Employment Tribunal awards employee who was sexually harassed in the workplace almost £10,000 (Houlihan v Sainsbury’s Supermarkets Limited & anor)
In the case of Houlihan v Sainsbury’s Supermarkets Limited & anor ET/2401196/2017, the Employment Tribunal (in a remedy hearing) held that the claimant should be awarded almost £10,000 as compensation for the injury that she suffered to her feelings as a result of the incident of sexual harassment.
The facts in Houlihan v Sainsbury’s Supermarkets Limited & anor
The Employment Tribunal in an earlier liability judgment (which is unavailable) upheld Mrs Houlihan’s claim for sexual harassment on the basis of one incident which occurred in October 2016 as a result of the conduct of an employee of Sainsbury’s, Mr X.
The Employment Tribunal therefore dealt with the issue of remedy in this judgment.
The decision of the Employment Tribunal (ET)
Injury to feelings
The Employment Tribunal, in determining remedy, awarded Mrs Houlihan £8,400 for injury to her feelings, plus interest of £1,185 (making a total of £9,585) – the Tribunal found that the incident of harassment in October 2016 was not serious enough to put it into the ‘middle’ Vento band but that it was at the upper end of the lower Vento band.

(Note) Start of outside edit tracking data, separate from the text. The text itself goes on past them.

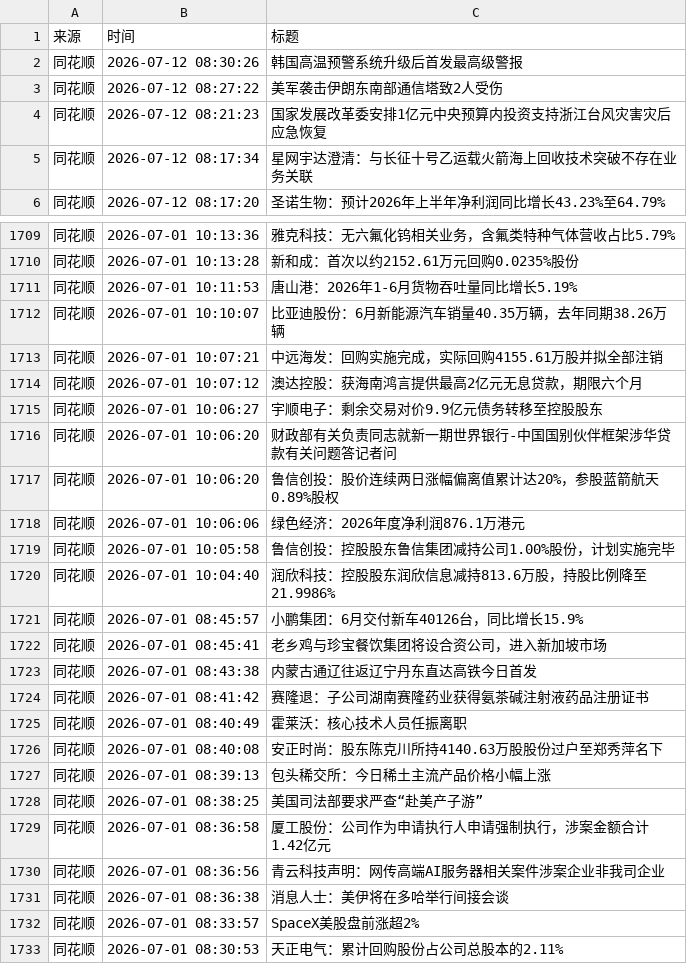
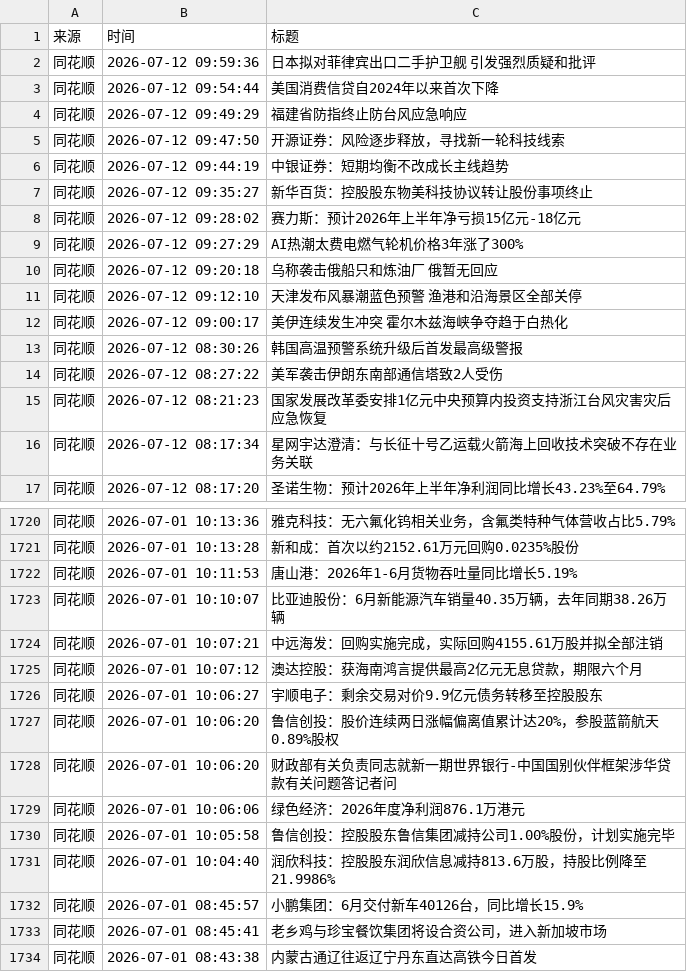
Before and after one commit to ZhangLi1984/AStockNews, a CSV file: financial_news_archive-2026-07.csv, drawn as a sheet; only a part is shown, gaps mark what is left out; the shorter side is filled out with more unchanged rows.

```diff
--- a/financial_news_archive-2026-07.csv
+++ b/financial_news_archive-2026-07.csv
@@ -1,2 +1,13 @@
 来源,时间,标题
+同花顺,2026-07-12 09:59:36,日本拟对菲律宾出口二手护卫舰 引发强烈质疑和批评
+同花顺,2026-07-12 09:54:44,美国消费信贷自2024年以来首次下降
+同花顺,2026-07-12 09:49:29,福建省防指终止防台风应急响应
+同花顺,2026-07-12 09:47:50,开源证券：风险逐步释放，寻找新一轮科技线索
+同花顺,2026-07-12 09:44:19,中银证券：短期均衡不改成长主线趋势
+同花顺,2026-07-12 09:35:27,新华百货：控股股东物美科技协议转让股份事项终止
+同花顺,2026-07-12 09:28:02,赛力斯：预计2026年上半年净亏损15亿元-18亿元
+同花顺,2026-07-12 09:27:29,AI热潮太费电燃气轮机价格3年涨了300%
+同花顺,2026-07-12 09:20:18,乌称袭击俄船只和炼油厂 俄暂无回应
+同花顺,2026-07-12 09:12:10,天津发布风暴潮蓝色预警 渔港和沿海景区全部关停
+同花顺,2026-07-12 09:00:17,美伊连续发生冲突 霍尔木兹海峡争夺趋于白热化
 同花顺,2026-07-12 08:30:26,韩国高温预警系统升级后首发最高级警报
@@ -1715,4 +1726,4 @@
 同花顺,2026-07-01 10:06:27,宇顺电子：剩余交易对价9.9亿元债务转移至控股股东
-同花顺,2026-07-01 10:06:20,财政部有关负责同志就新一期世界银行-中国国别伙伴框架涉华贷款有关问题答记者问
 同花顺,2026-07-01 10:06:20,鲁信创投：股价连续两日涨幅偏离值累计达20%，参股蓝箭航天0.89%股权
+同花顺,2026-07-01 10:06:20,财政部有关负责同志就新一期世界银行-中国国别伙伴框架涉华贷款有关问题答记者问
 同花顺,2026-07-01 10:06:06,绿色经济：2026年度净利润876.1万港元
```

Personal injury & aggravated damages
The Employment Tribunal declined to make an award of personal injury to Mrs Houlihan as it found that there was insufficient evidence that the incident of harassment had caused her condition of Fibromyalgia. It further held that there was no legal basis on which to make an award of aggravated damages.

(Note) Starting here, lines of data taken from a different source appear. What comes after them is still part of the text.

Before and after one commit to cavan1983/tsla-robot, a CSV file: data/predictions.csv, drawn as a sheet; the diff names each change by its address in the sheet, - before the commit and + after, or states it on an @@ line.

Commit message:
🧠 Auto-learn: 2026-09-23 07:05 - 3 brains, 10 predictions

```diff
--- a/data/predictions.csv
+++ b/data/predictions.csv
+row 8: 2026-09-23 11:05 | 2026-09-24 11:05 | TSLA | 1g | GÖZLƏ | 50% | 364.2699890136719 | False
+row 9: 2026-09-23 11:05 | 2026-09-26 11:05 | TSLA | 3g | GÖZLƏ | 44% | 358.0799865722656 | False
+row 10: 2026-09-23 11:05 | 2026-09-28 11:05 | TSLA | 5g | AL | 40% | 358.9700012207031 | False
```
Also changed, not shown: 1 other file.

Loss of earnings
In respect of loss of earnings, the Employment Tribunal held that the reason for Mrs Houlihan’s absence from work was not related to the incident of sexual harassment that she suffered, but the manner in which she had been treated by her employer in the grievance process. The Employment Tribunal had also previously held in the liability hearing that the reason for Mrs Houlihan’s dismissal was not the harassment that she had suffered, but her absence from work.
ACAS Code uplift
The Employment Tribunal held that there was no breach of the ACAS Code that Mrs Houlihan could identify, and therefore no unreasonable behaviour on Sainsbury’s part.
Our solicitors’ views on the case of Houlihan v Sainsbury’s Supermarkets Limited & anor
Chris Hadrill, the partner in the employment department at Redmans, made the following comment on the case: “One of the notable things about this case is that the Tribunal appears to have disapproved of the fact that Mrs Houlihan insisted on Mr X being dismissed from the company before a fair and thorough investigation was carried out into the allegations that she was making (which may have caused a further unfair dismissal claim from Mr X). Employees should be aware, further, that it is rare for claims for aggravated damages to succeed.”
The decision of the Employment Tribunal in Houlihan v Sainsbury’s Supermarkets Limited & anor ET/2401196/2017 can be found here.
EDIT: please note that, upon a request from one of the parties involved with this case, the identity of one of the parties has been anonymised.